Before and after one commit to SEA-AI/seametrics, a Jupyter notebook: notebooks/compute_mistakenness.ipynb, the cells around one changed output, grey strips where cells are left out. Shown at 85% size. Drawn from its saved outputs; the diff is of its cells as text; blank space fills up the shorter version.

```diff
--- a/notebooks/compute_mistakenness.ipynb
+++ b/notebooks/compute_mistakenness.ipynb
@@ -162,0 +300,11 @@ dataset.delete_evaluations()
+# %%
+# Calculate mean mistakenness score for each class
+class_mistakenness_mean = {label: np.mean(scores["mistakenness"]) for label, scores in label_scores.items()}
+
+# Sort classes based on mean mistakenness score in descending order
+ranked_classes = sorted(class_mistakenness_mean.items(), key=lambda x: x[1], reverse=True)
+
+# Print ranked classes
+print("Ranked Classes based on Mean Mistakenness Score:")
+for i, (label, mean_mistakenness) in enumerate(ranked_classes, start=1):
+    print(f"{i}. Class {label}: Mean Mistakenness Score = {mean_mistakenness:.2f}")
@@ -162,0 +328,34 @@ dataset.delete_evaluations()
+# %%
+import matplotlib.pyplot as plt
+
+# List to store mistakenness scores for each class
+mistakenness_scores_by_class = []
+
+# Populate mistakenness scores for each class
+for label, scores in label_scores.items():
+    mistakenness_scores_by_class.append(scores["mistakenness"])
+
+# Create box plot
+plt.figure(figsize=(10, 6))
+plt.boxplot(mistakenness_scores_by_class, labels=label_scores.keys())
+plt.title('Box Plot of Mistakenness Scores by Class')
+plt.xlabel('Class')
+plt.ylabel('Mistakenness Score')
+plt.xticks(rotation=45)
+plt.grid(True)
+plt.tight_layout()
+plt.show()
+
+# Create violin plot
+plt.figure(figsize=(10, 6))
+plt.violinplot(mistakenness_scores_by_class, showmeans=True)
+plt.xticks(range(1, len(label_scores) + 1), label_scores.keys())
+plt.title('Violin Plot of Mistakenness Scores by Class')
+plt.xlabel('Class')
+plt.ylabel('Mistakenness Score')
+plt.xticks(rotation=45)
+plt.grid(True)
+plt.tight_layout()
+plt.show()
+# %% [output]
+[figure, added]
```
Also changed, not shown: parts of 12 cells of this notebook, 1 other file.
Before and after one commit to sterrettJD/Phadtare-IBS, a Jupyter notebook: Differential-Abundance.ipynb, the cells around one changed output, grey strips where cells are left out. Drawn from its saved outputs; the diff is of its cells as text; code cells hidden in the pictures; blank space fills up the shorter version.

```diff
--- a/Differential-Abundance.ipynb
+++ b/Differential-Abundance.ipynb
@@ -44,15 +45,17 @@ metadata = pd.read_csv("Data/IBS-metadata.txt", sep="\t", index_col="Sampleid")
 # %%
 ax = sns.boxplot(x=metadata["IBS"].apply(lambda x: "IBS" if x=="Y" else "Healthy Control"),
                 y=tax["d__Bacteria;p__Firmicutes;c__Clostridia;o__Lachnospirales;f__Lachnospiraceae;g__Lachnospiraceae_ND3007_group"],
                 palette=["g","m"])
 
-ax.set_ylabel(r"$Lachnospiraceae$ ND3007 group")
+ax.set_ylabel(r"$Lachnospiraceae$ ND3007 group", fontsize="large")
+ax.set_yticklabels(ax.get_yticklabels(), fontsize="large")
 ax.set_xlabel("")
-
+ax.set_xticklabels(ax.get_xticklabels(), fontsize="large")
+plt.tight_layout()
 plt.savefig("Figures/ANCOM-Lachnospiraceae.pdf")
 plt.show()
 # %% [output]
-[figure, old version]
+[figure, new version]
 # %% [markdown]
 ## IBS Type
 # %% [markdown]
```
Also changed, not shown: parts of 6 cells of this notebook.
⁂
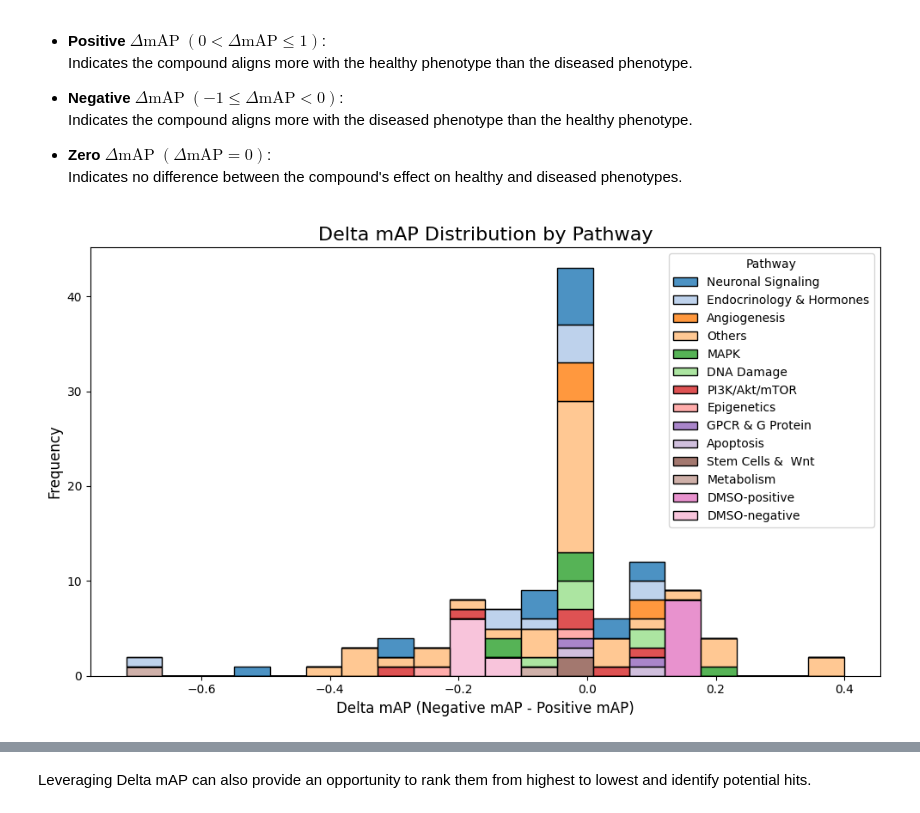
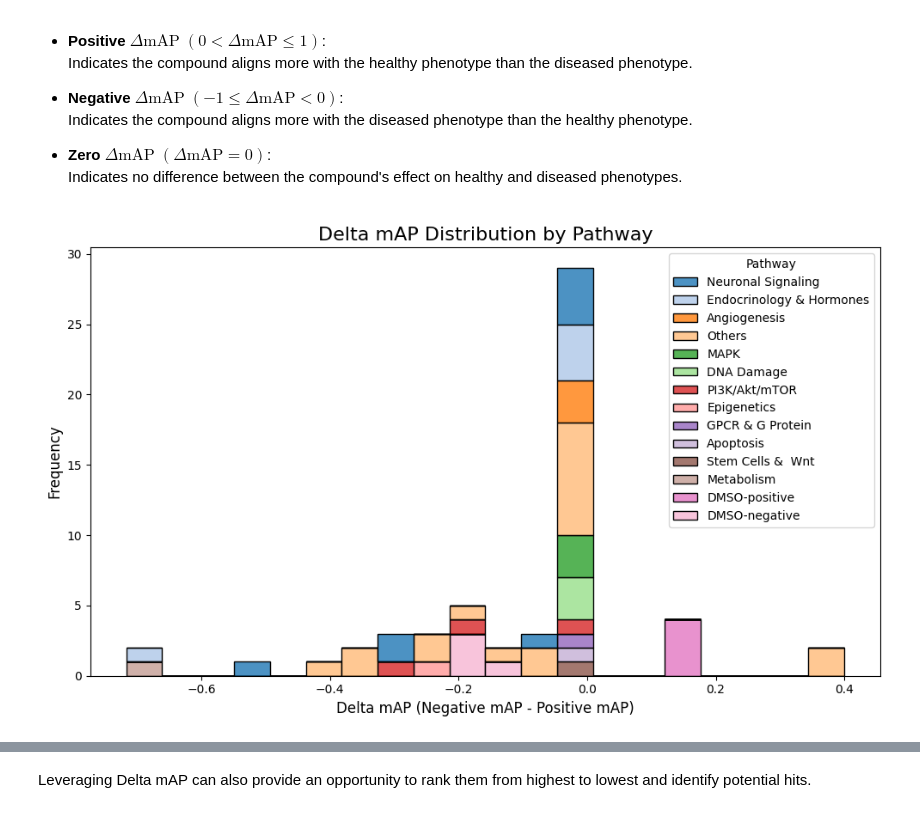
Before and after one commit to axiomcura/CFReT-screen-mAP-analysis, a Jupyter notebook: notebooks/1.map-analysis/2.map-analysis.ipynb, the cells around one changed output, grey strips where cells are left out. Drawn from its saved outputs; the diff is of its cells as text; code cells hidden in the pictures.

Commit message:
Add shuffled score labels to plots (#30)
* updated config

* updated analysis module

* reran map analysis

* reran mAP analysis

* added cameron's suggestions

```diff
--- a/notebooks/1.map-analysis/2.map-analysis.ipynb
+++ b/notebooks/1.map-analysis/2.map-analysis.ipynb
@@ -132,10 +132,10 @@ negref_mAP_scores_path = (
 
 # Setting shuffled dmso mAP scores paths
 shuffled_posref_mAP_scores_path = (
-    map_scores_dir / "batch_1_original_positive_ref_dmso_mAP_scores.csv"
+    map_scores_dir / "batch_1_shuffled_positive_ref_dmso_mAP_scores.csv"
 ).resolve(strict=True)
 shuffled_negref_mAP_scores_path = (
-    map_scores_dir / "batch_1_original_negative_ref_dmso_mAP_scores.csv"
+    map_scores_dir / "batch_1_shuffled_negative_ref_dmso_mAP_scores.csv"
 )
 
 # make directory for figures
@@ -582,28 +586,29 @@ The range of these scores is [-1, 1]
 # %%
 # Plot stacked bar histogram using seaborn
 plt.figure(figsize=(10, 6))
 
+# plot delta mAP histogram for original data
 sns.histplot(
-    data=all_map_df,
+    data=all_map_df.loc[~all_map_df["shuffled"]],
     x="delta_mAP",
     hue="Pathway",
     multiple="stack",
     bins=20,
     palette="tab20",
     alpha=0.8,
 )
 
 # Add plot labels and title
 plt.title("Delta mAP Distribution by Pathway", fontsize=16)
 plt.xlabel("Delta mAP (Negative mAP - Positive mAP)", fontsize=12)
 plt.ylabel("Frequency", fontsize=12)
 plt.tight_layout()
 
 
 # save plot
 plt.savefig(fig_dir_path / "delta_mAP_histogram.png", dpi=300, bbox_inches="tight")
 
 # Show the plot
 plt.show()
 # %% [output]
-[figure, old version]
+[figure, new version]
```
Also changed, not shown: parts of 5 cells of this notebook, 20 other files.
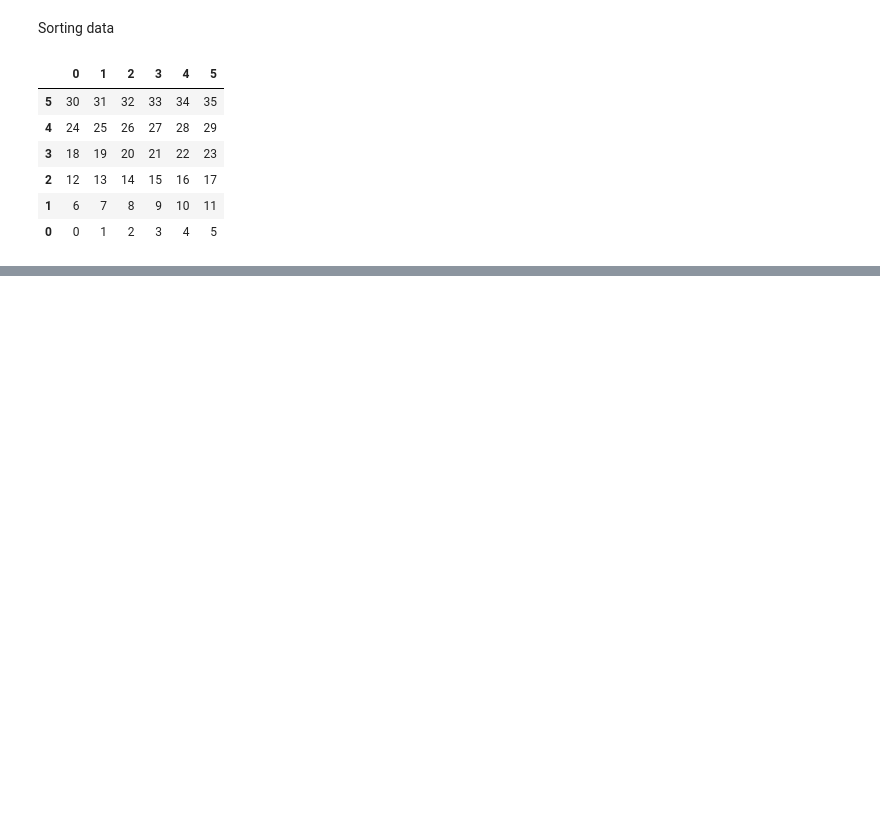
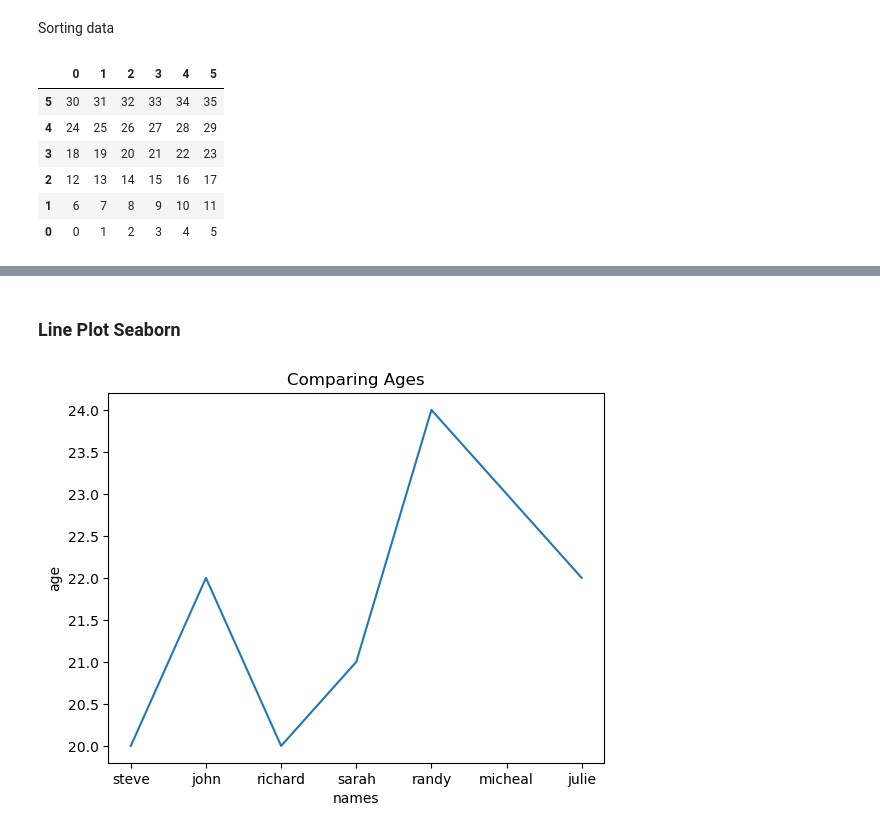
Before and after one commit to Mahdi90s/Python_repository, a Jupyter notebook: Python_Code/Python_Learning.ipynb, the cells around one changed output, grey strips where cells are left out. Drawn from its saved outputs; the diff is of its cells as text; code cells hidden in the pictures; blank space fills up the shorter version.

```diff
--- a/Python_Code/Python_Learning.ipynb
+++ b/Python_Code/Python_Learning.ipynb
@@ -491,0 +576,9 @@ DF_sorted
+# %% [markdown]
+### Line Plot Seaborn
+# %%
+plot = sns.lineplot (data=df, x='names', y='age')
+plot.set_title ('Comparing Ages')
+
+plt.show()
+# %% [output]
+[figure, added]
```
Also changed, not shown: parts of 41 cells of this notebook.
⁂
A single number is the whole answer here: the number of lines in the data that include "reran".

2